DANBURY, Conn. - For more than a decade they toiled in the strange, boxy-looking building on the hill above the municipal airport, the building with no windows (except in the cafeteria), the building filled with secrets.
They wore protective white jumpsuits, and had to walk through air-shower chambers before entering the sanitized "cleanroom" where the equipment was stored.
They spoke in code.
Few knew the true identity of "the customer" they met in a smoke-filled, wood-paneled conference room where the phone lines were scrambled. When they traveled, they sometimes used false names.
At one point in the 1970s, there were more than 1,000 people in the Danbury area working on The Secret. And though they worked long hours under intense deadlines, sometimes missing family holidays and anniversaries, they could tell no one - not even their wives and children - what they did.
They were engineers, scientists, draftsmen and inventors - "real cloak-and-dagger guys," says Fred Marra, 78, with a hearty laugh.
He is sitting in the food court at the Danbury Fair mall, where a group of retired co-workers from the former Perkin-Elmer Corp. gather for a weekly coffee. Gray-haired now and hard of hearing, they have been meeting here for 18 years. But until recently, they were forbidden to speak about the greatest achievement of their professional lives.
"Ah, Hexagon," Ed Newton says, gleefully exhaling the word that stills feels almost treasonous to utter in public.
It was dubbed "Big Bird," and it was considered the most successful space spy satellite program of the Cold War era
From 1971 to 1986 a total of 20 satellites were launched, each containing 60 miles of film and sophisticated cameras that orbited the earth snapping vast, panoramic photographs of the Soviet Union, China and other potential foes. The film was shot back through the earth's atmosphere in buckets that parachuted over the Pacific Ocean, where C-130 Air Force planes snagged them with grappling hooks.
The scale, ambition and sheer ingenuity of Hexagon KH-9 was breathtaking. The fact that 19 out of 20 launches were successful (the final mission blew up because the booster rockets failed) is astonishing.
So, too, is the human tale of the 45-year-old secret that many took to their graves.
Hexagon was declassified in September.
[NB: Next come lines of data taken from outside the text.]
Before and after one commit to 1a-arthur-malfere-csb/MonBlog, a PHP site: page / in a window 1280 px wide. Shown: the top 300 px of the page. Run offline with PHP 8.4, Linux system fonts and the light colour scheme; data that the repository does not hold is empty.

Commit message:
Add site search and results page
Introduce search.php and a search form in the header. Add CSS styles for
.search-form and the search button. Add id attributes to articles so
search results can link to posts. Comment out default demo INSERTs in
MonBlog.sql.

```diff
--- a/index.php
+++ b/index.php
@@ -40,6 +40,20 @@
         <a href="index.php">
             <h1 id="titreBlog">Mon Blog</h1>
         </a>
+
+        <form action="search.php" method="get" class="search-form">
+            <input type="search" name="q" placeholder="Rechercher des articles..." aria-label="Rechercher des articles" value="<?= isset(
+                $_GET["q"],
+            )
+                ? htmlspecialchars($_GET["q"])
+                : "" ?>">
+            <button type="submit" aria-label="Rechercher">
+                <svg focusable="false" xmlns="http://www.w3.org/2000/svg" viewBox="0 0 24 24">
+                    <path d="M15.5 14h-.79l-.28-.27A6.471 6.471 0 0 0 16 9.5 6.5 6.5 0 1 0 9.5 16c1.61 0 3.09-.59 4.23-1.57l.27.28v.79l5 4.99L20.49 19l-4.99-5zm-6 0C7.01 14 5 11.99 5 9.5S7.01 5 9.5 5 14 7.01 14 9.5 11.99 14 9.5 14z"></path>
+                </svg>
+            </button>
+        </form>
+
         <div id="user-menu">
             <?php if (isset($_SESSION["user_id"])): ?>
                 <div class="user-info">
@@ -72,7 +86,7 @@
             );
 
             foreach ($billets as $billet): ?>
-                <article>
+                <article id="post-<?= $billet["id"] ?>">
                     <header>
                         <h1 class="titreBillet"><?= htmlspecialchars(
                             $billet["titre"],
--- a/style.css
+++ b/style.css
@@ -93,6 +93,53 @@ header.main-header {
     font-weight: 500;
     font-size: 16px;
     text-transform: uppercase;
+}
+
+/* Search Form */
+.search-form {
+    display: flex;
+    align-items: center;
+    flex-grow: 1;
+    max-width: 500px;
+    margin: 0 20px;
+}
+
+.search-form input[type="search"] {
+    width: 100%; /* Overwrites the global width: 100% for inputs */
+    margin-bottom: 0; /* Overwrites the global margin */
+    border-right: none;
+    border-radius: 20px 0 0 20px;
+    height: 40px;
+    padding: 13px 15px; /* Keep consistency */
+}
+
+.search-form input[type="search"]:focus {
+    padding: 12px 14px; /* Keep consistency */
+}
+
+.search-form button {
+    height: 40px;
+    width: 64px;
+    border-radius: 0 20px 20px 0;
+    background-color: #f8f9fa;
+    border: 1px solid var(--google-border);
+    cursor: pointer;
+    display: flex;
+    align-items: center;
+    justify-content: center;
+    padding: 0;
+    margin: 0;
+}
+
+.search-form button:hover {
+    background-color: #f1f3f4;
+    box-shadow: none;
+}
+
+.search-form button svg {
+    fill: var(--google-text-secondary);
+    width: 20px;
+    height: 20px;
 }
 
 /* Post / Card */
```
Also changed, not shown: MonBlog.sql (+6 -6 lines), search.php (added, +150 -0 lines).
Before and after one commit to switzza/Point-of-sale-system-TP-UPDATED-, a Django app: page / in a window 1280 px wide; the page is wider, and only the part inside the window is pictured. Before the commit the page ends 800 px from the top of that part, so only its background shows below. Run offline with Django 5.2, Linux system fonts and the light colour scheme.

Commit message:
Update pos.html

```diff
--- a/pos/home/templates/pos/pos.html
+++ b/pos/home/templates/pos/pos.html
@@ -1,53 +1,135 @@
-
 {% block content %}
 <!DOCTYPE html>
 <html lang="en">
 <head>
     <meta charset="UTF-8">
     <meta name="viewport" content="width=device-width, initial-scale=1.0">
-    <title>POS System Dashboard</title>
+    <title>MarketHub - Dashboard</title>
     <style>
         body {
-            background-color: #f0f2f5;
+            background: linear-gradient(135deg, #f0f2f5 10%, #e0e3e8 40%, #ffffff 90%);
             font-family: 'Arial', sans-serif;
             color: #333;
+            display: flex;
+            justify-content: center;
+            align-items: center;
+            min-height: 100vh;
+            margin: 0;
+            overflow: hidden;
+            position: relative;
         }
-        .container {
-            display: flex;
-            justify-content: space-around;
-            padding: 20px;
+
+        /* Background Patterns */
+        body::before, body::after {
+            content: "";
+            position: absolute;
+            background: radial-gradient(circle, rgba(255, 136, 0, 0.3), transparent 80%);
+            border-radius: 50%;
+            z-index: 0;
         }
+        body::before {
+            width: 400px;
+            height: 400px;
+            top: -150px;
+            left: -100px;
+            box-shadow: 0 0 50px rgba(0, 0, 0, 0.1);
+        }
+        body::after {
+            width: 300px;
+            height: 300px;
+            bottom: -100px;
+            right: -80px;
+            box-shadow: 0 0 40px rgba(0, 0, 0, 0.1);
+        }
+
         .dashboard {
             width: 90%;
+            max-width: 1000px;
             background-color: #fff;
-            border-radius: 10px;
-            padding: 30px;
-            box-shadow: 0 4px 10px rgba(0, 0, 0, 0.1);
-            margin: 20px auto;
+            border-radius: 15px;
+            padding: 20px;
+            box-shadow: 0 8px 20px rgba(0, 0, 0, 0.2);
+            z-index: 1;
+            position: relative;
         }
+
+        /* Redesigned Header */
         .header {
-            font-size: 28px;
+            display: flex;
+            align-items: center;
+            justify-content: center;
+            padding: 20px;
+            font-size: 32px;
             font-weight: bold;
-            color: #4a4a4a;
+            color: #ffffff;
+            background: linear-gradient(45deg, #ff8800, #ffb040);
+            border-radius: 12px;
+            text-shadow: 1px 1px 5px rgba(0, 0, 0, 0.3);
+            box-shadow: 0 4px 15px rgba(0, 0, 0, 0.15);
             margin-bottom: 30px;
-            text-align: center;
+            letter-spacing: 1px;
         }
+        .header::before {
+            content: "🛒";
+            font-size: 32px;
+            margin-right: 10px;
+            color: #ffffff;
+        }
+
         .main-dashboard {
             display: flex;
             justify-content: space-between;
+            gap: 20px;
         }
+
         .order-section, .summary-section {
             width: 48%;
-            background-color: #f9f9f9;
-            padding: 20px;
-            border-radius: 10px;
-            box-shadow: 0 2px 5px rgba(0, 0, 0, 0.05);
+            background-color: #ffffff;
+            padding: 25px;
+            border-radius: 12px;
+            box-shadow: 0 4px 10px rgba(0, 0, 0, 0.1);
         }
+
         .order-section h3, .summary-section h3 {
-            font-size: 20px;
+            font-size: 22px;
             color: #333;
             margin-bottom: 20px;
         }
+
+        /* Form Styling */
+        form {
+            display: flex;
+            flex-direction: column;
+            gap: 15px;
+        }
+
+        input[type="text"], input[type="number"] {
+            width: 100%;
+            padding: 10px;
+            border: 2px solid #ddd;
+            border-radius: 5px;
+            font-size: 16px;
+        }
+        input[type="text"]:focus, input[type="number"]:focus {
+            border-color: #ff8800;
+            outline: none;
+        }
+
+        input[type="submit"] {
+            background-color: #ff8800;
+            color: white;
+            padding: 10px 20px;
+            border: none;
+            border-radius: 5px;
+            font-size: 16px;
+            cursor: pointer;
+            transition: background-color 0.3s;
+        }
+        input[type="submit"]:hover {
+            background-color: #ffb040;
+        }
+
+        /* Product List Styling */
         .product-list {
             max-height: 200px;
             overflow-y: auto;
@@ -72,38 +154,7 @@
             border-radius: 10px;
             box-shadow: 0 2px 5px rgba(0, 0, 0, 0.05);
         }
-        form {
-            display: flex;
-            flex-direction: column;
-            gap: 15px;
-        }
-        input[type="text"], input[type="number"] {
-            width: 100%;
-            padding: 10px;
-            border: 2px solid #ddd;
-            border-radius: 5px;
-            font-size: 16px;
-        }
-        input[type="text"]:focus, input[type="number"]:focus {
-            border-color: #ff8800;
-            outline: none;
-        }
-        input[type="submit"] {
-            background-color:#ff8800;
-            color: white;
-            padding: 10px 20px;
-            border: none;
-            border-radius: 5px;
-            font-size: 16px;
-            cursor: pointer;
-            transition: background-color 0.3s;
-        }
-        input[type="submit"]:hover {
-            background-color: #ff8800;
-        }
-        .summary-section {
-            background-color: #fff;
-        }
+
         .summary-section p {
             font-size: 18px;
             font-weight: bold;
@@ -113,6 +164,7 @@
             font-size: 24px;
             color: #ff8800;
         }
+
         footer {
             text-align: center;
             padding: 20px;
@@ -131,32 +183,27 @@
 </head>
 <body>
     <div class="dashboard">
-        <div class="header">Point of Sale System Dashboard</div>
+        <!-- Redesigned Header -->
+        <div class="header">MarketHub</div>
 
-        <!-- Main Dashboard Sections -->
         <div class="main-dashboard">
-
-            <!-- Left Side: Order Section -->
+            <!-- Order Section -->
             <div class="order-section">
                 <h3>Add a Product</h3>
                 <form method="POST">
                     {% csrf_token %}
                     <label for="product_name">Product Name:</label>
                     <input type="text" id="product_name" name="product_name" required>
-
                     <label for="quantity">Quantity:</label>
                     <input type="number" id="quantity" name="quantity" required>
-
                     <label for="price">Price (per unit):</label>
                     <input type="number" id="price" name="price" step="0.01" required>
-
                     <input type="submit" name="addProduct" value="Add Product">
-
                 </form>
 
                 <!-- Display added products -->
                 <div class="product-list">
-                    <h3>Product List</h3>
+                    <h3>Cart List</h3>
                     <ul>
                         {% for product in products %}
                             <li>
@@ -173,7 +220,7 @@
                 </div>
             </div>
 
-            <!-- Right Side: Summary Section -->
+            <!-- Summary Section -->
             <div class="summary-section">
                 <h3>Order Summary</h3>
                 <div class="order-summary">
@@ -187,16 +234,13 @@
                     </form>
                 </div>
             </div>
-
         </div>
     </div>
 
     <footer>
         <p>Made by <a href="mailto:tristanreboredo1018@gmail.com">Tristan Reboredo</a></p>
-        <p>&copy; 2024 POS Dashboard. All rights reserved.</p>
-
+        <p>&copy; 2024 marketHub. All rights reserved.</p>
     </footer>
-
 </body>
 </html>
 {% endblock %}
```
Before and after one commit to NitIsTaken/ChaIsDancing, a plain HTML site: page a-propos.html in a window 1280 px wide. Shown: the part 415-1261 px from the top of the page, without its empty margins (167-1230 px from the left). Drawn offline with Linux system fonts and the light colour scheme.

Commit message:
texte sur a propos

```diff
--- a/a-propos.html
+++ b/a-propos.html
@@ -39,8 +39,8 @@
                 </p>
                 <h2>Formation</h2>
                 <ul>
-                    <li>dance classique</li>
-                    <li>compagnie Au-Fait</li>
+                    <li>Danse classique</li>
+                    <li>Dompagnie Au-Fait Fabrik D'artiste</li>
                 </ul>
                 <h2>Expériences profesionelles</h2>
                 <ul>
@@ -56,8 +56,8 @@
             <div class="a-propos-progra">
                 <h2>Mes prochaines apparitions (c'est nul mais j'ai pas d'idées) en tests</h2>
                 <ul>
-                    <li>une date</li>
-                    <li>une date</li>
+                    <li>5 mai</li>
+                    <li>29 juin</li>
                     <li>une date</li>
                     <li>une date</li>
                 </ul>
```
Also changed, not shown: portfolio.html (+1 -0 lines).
Finally Marra, Newton and others can tell the world what they worked on all those years at "the office."
"My name is Al Gayhart, and I built spy satellites for a living," announced the 64-year-old retired engineer to the stunned bartender in his local tavern as soon as he learned of the declassification. He proudly repeats the line any chance he gets.
"It was intensely demanding, thrilling and the greatest experience of my life," says Gayhart, who was hired straight from college and was one of the youngest members of the Hexagon "brotherhood."
He describes the white-hot excitement as teams pored over hand-drawings and worked on endless technical problems, using "slide-rules and advanced degrees" (There were no computers.), knowing they were part of such a complicated space project. The intensity would increase as launch deadlines loomed and on the days when "the customer" - the CIA and later the Air Force - came for briefings. On at least one occasion, former President George H.W. Bush, who was then CIA director, flew into Danbury for a tour of the plant.
Though other companies were part of the project - Eastman Kodak made the film and Lockheed Corp. built the satellite - the cameras and optics systems were all made at Perkin-Elmer, then the biggest employer in Danbury.
"There were many days we arrived in the dark and left in the dark," says retired engineer Paul Brickmeier, 70.
Joseph Prusak, 76, said when he was briefed on Hexagon, he wondered if he had made the biggest mistake of his life.
"I thought they were crazy," said Prusak, who had worked as an engineer on earlier civil space projects. "They envisaged a satellite that was 60 foot long and 30,000 pounds and supplying film at speeds of 200 inches per second. The precision and complexity blew my mind."
Several years later, after numerous successful launches, he was shown what Hexagon was capable of - an image of his own house in suburban Fairfield.
"This was light years before Google Earth," Prusak said. "And we could clearly see the pool in my backyard."
There had been earlier space spy satellites - Corona and Gambit. But neither had the resolution or sophistication of Hexagon, which took close-range pictures of Soviet missiles, submarine pens and air bases, even entire battalions on war exercises.
According to the National Reconnaissance Office, a single Hexagon frame covered a ground distance of 370 nautical miles, about the distance from Washington to Cincinnati. Early Hexagons averaged 124 days in space, but as the satellites became more sophisticated, later missions lasted twice as long.
"At the height of the Cold War, our ability to receive this kind of technical intelligence was incredible," says space historian Dwayne Day. "We needed to know what they were doing and where they were doing it, and in particular if they were preparing to invade Western Europe. Hexagon created a tremendous amount of stability because it meant American decision-makers were not operating in the dark."